Reading Delong reminded me that I had not been to Cosma Shalizi’s Three Toed Sloth lately, so I rectified that error and was reminded again why this is a bad mistake to mix.
Read this post. It captures quickly and utterly intelligibly what I spend much more time arguing with much less clarity: you don’t need much math to gain a great deal of insight into our shared world. What you do need is the habit of using what math you do know as a guide to your thinking.
As Hillel would say at this point: the rest is commentary….now go and study.
In brief, Shalizi is wondering why there are so few steelworkers these days, compared with a half century ago. Is it because of foreign competition? Or is it because the demand for steel in the United States has not kept up gains in productivity per worker?
With nothing more than arithmetic and a little data that can be sucked up from the web in very little time he came up with a pretty persuasive answer: productivity exceeding demand accounts for most of the loss of the 400,000 or so US steelworking jobs that disappeared over the last fifty years.
It is not, as Shalizi emphasizes, the answer; he performed a back of the envelope calculation and he identified a couple of Rumsfelds* to think about in weighing just how solidly grounded his analysis might be. But it’s good enough to serve as a working hypothesis, subject to more detailed examination as needed.
For more detail on how this happened, and why Shalizi is very likely right on this, you can turn to a book that I’ve long felt was basically missed by its audience — Richard Preston’s second, called American Steel. It’s not an analytical work; no math at all. Rather, it tells the story, in Preston’s familiar deep-inside journalistic style, of a then-young and brash steel company called Nucor as it tried to build the first continuous slab casting steel plant in the world.

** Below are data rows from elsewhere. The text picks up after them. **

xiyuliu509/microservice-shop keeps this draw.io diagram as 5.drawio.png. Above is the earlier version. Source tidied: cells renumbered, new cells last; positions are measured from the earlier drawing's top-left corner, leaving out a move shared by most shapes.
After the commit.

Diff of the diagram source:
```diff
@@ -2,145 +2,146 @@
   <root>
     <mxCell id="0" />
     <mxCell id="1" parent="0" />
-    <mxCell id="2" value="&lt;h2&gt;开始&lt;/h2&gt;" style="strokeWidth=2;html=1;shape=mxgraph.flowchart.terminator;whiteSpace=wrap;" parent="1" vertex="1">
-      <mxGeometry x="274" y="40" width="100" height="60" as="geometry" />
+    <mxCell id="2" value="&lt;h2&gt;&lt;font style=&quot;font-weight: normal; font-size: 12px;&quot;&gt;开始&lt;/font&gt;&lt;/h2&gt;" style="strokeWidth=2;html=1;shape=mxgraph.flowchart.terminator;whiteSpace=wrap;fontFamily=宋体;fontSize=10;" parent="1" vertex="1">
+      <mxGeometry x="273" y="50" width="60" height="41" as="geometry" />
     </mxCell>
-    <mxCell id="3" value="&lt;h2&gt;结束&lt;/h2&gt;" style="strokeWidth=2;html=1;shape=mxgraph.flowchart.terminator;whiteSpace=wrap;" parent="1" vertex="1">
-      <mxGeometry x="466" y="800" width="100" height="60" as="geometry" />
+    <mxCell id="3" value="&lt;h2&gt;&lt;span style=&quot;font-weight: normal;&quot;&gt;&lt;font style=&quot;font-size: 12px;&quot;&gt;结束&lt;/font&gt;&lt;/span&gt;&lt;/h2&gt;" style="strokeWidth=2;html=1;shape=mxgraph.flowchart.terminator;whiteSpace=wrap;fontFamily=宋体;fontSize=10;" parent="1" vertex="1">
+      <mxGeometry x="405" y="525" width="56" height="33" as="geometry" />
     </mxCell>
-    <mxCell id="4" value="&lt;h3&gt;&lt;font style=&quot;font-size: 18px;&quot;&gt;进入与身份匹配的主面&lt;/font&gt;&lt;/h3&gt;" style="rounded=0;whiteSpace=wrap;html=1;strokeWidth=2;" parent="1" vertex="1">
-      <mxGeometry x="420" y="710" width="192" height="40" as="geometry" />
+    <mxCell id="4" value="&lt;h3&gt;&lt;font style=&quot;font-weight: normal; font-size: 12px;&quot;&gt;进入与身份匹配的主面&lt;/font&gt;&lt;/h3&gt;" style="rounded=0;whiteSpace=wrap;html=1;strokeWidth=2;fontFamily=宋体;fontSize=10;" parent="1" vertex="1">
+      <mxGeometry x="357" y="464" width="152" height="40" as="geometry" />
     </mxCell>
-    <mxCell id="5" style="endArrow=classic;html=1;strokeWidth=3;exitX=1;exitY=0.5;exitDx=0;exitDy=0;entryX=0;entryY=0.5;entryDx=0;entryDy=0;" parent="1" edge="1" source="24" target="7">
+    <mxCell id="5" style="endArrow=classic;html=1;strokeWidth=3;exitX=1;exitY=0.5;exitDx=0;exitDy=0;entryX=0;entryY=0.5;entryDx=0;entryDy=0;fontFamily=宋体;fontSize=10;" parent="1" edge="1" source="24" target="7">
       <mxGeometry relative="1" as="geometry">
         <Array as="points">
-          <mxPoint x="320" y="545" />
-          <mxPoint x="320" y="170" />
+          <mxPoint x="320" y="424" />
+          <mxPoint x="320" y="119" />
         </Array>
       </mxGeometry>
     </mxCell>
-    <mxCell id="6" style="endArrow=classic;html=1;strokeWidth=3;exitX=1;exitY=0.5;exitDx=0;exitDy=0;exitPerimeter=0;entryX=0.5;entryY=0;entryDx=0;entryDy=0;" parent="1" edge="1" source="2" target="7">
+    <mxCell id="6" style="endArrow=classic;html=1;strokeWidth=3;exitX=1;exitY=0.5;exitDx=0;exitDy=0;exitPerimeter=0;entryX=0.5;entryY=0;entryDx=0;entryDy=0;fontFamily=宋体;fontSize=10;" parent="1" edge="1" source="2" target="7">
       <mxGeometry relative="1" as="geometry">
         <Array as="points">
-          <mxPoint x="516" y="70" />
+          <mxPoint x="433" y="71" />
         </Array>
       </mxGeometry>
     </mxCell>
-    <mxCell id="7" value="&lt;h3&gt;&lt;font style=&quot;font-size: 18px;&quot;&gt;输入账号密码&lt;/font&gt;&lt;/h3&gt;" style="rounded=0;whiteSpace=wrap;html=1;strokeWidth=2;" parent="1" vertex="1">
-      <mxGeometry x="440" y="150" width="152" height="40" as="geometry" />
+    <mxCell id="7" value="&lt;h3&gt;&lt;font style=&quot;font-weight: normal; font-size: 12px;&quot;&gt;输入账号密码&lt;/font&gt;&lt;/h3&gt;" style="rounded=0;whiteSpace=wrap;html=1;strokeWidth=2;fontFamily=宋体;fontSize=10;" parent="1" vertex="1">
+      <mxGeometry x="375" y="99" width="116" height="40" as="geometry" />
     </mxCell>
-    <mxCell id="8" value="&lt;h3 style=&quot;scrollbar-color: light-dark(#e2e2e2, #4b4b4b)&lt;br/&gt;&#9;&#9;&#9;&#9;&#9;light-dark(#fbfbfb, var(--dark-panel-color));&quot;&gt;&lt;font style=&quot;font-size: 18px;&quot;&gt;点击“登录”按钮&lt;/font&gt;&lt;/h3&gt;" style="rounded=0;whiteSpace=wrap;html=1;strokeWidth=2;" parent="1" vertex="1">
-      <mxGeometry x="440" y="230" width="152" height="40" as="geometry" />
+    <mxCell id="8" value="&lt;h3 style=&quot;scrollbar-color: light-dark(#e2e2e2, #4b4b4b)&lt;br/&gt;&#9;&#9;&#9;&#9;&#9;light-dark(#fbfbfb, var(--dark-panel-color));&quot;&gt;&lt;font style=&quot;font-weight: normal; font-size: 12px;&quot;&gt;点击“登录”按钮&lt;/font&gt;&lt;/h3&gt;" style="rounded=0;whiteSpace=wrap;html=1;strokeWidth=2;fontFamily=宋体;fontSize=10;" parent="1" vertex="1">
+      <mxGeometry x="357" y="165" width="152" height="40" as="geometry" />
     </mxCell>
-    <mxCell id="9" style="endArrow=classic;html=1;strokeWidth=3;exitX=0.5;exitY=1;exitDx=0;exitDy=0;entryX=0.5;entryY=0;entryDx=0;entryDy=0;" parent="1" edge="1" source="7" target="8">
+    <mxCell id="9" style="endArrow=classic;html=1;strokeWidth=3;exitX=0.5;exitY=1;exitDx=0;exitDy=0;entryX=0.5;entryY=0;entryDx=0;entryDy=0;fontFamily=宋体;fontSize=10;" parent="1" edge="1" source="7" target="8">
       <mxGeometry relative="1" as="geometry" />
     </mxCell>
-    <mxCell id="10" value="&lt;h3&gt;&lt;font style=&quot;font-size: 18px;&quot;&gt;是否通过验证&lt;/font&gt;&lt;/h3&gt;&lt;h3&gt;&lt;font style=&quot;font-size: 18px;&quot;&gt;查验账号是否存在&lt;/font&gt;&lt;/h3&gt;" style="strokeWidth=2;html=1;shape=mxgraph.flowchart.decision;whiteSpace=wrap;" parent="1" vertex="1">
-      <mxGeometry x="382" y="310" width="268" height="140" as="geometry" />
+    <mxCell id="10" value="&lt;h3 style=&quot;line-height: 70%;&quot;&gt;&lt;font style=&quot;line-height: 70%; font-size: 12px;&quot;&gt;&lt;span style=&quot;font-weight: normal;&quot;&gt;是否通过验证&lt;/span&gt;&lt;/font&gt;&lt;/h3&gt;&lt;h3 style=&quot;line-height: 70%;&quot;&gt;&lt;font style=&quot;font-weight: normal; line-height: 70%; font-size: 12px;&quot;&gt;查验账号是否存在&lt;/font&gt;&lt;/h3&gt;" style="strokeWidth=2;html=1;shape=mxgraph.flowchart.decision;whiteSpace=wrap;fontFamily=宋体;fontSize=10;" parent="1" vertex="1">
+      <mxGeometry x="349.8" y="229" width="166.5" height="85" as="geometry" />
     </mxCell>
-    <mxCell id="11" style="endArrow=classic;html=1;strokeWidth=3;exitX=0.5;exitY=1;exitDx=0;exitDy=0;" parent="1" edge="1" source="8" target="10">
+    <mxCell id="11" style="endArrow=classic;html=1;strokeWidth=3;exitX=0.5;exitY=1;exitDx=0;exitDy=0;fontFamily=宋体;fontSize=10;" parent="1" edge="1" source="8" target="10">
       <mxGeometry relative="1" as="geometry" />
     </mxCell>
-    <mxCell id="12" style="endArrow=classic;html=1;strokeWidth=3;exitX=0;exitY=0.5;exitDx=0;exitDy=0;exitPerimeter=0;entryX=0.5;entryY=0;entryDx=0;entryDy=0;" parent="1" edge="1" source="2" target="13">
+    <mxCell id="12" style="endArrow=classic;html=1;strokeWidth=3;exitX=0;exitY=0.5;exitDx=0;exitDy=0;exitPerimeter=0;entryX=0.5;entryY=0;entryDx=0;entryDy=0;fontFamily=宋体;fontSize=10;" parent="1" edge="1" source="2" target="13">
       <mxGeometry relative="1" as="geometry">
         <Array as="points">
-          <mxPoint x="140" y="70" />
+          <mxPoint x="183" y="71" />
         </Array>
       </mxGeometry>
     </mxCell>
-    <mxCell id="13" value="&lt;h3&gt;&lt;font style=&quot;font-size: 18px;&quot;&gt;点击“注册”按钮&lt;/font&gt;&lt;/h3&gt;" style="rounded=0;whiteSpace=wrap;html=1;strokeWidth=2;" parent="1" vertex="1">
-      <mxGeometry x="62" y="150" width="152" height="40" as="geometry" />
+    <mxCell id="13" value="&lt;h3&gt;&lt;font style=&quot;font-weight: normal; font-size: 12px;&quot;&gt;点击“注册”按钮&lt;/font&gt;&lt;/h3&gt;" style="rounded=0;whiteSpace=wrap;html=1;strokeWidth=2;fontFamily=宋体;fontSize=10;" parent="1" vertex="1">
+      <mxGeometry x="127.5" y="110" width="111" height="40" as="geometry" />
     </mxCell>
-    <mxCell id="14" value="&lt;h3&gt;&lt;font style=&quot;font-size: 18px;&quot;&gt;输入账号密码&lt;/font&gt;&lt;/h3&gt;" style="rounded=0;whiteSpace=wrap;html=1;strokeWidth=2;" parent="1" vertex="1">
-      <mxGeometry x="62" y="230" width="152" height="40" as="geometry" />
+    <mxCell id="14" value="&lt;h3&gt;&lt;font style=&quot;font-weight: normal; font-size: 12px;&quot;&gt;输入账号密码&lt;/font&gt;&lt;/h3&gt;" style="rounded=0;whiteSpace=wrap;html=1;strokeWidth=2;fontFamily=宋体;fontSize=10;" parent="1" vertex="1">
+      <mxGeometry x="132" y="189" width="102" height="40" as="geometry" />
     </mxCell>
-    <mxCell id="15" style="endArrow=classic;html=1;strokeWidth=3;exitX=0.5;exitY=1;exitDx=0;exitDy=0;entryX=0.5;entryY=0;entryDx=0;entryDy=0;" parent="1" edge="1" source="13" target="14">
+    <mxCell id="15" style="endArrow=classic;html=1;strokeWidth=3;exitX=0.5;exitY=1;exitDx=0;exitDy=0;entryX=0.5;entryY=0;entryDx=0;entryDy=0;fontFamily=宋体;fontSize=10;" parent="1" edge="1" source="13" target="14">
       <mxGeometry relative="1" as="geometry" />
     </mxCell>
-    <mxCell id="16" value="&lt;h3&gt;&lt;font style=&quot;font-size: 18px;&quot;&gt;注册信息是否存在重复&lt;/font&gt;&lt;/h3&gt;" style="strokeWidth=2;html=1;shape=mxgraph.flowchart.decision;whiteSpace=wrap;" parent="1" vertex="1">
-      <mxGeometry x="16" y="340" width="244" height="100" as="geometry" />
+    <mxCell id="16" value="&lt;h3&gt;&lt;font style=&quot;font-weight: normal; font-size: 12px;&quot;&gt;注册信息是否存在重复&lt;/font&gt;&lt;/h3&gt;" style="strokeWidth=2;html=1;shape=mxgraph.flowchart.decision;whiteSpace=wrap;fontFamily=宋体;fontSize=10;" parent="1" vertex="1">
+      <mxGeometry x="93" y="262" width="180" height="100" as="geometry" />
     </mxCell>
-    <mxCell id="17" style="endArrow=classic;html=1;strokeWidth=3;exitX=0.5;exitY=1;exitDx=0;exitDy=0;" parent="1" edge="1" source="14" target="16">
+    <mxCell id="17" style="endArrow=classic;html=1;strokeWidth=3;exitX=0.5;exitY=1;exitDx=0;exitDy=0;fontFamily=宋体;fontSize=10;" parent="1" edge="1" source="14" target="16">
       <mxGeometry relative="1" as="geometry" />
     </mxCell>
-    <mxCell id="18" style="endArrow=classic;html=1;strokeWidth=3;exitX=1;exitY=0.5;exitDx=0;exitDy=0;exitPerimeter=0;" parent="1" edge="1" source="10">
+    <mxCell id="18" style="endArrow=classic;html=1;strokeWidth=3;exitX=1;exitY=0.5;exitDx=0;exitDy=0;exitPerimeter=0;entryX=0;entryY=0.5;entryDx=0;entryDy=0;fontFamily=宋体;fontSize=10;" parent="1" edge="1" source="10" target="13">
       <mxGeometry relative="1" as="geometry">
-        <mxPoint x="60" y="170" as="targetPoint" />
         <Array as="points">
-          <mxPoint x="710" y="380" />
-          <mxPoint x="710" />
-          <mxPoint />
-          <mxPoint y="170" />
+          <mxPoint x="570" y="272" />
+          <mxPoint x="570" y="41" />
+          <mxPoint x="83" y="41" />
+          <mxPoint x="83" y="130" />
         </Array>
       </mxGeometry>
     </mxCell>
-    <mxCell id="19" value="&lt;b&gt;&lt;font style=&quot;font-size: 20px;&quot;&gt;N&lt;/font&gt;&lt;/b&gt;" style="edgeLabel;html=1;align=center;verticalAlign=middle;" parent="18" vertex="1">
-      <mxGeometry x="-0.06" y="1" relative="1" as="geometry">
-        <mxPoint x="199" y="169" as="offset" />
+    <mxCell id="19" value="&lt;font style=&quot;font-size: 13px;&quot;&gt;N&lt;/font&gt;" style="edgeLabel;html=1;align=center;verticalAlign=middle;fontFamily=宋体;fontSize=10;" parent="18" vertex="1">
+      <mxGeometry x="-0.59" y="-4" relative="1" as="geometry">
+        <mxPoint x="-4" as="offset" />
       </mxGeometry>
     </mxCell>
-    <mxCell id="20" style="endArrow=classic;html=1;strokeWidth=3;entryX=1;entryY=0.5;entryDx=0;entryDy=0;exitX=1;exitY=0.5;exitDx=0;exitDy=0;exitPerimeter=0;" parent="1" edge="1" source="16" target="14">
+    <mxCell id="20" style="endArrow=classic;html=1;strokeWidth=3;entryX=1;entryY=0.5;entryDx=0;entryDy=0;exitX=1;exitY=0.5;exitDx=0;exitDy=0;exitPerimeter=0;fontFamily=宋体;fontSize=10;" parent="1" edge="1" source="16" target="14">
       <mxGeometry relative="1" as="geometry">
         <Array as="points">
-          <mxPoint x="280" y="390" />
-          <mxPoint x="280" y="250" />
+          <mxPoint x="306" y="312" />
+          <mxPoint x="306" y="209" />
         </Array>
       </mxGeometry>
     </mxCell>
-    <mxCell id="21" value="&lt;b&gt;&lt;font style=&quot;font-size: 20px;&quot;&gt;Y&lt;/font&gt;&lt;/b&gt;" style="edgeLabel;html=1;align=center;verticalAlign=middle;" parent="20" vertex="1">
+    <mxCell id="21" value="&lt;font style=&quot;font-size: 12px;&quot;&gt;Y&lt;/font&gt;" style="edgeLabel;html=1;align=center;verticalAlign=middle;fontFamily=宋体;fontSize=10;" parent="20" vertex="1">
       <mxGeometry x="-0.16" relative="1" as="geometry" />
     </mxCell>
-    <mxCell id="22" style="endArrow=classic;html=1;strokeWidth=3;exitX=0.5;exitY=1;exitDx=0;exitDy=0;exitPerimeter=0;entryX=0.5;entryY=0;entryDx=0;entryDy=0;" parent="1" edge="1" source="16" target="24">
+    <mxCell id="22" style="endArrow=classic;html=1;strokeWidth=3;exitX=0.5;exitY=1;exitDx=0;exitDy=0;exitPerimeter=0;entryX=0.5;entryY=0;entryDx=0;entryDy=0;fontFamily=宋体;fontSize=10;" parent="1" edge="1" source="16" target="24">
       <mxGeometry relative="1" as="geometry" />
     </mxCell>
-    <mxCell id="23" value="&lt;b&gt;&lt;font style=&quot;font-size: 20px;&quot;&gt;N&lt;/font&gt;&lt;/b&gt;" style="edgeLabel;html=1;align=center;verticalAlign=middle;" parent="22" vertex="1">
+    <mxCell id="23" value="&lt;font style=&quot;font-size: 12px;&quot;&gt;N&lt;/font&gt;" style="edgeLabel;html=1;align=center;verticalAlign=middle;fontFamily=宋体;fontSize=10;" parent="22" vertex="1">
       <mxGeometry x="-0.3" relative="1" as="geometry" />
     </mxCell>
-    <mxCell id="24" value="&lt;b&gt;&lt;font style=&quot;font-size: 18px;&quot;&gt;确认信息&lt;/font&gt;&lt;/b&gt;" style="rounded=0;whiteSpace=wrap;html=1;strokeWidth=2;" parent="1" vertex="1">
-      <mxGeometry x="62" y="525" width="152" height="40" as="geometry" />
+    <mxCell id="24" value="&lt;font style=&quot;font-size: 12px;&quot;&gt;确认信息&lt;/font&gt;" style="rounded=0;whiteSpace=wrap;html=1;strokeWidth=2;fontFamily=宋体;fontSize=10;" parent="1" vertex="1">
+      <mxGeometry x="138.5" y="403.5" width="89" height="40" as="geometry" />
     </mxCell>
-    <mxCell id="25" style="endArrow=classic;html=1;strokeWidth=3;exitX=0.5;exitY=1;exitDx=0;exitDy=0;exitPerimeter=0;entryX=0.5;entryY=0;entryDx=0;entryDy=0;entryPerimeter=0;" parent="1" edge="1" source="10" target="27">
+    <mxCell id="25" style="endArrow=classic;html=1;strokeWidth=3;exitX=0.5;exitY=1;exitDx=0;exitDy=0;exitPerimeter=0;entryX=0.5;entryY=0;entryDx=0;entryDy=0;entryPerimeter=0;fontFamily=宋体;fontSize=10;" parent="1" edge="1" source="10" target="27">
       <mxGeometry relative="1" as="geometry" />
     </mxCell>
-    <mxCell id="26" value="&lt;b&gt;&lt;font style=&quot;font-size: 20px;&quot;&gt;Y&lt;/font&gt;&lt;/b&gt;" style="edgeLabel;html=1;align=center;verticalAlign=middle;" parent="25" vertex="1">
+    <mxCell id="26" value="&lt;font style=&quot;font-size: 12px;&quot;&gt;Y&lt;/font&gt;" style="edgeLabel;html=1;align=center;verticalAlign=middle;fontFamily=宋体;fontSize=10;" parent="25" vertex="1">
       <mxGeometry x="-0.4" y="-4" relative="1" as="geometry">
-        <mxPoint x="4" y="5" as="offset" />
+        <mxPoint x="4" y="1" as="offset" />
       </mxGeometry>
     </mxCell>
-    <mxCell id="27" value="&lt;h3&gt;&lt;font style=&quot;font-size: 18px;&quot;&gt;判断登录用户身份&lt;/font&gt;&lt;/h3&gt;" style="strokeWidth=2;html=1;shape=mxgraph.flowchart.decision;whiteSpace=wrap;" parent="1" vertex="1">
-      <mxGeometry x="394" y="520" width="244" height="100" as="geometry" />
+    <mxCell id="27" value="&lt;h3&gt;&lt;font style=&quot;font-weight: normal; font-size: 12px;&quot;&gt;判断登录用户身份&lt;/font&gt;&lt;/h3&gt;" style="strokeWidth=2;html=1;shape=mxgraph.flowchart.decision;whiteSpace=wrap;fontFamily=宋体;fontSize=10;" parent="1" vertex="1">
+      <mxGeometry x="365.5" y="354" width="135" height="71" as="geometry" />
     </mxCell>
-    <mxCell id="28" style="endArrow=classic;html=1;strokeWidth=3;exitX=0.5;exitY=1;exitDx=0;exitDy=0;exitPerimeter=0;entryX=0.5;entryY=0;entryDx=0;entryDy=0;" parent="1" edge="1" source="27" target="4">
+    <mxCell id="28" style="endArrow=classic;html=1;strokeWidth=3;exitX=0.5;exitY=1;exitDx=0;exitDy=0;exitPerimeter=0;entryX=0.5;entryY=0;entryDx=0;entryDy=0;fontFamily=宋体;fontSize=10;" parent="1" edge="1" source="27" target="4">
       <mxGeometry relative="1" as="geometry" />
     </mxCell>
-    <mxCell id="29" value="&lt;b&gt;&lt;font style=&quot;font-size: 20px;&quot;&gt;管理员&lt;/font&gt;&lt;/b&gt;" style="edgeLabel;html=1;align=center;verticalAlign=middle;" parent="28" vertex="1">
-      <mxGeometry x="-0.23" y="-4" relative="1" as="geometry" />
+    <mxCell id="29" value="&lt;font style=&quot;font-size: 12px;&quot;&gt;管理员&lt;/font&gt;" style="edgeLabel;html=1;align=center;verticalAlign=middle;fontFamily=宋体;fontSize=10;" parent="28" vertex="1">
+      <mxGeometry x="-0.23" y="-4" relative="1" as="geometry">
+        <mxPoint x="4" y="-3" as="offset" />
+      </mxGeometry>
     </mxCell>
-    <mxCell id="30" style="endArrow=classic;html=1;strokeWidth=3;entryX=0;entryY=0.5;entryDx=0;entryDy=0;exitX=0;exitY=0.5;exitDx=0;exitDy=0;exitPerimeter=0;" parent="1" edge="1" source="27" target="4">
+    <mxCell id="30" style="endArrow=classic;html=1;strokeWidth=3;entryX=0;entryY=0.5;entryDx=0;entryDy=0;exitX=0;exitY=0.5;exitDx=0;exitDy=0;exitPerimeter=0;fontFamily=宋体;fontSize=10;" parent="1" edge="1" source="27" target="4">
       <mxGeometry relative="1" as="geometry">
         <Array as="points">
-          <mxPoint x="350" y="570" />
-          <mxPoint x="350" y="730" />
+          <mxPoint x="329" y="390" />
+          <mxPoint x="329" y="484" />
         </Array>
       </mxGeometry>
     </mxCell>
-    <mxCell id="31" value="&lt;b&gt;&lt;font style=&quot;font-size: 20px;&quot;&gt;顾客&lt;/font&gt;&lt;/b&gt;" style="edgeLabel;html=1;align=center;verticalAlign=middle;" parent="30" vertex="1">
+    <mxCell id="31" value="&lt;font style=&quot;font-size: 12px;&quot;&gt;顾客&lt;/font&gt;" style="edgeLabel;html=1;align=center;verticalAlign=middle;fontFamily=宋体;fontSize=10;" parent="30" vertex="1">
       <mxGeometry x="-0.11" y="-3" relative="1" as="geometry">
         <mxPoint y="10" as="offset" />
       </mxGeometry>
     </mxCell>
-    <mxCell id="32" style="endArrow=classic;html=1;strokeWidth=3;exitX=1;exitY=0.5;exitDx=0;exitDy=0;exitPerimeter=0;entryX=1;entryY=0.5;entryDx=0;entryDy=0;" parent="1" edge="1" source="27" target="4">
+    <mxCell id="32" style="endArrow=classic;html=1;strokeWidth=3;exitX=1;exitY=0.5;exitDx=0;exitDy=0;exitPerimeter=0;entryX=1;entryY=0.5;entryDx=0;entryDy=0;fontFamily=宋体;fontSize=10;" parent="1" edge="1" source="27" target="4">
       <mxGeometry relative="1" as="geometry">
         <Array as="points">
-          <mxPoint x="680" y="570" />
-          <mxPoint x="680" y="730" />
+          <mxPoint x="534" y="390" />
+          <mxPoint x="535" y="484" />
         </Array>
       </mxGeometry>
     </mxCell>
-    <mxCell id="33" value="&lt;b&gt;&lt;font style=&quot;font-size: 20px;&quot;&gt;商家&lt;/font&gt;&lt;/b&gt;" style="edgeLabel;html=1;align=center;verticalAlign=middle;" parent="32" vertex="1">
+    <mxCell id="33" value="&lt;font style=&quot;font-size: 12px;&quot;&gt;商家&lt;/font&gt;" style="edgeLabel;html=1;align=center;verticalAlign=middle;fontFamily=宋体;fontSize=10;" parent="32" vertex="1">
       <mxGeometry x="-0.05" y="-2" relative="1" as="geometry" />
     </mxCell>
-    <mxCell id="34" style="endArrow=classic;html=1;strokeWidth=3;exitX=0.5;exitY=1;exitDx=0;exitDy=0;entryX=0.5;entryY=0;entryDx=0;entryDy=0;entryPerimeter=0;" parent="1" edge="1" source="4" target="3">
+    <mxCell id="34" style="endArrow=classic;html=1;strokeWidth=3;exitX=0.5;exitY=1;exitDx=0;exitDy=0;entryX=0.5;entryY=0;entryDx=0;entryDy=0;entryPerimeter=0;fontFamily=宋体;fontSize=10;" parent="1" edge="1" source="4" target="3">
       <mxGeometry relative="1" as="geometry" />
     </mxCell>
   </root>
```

In the event, American Steel virtually disappeared in the marketplace, the victim of an earlier wave of publishing dislocation, but it’s worth seeking out. In the context of Shalizi’s argument it provides an account of the productivity boom as lived. It still won’t give you the synoptic view of the data Shalizi has said he doesn’t have to hand — but it is both a good read and way to get a qualitative sense of the argument Shalizi makes more abstractly through the numbers.
Put it another way: if you have even a modest willingness to entertain numbers, (more than the Congressional GOP seems to, which is a point to be repeated, I’m sure, lots and lots as we watch that once-respectable organization masticate its own intestines), you have the ability to take tales of the sort that Preston tells and fit them into a larger understanding, some sense of how change in the world happens.
Of all the aims I have for science writing, my own, my students’, anyone’s, it would be to get the pleasure and power of number so deeply intertwined into our culture that nonsenses like yesterday’s GOP budget charade would simply not occur. I don’t know how to get there, but I care more about that than any number of facts one might lump into a sack called scientific literacy. But all that’s grist for another day’s post.
*Shorthand for “known unknowns” — a coinage in honor of the only time on record when I feel are former and unmissed Defense Secretary was unfairly ridiculed.
Image: Soviet airport mural “Steel makers“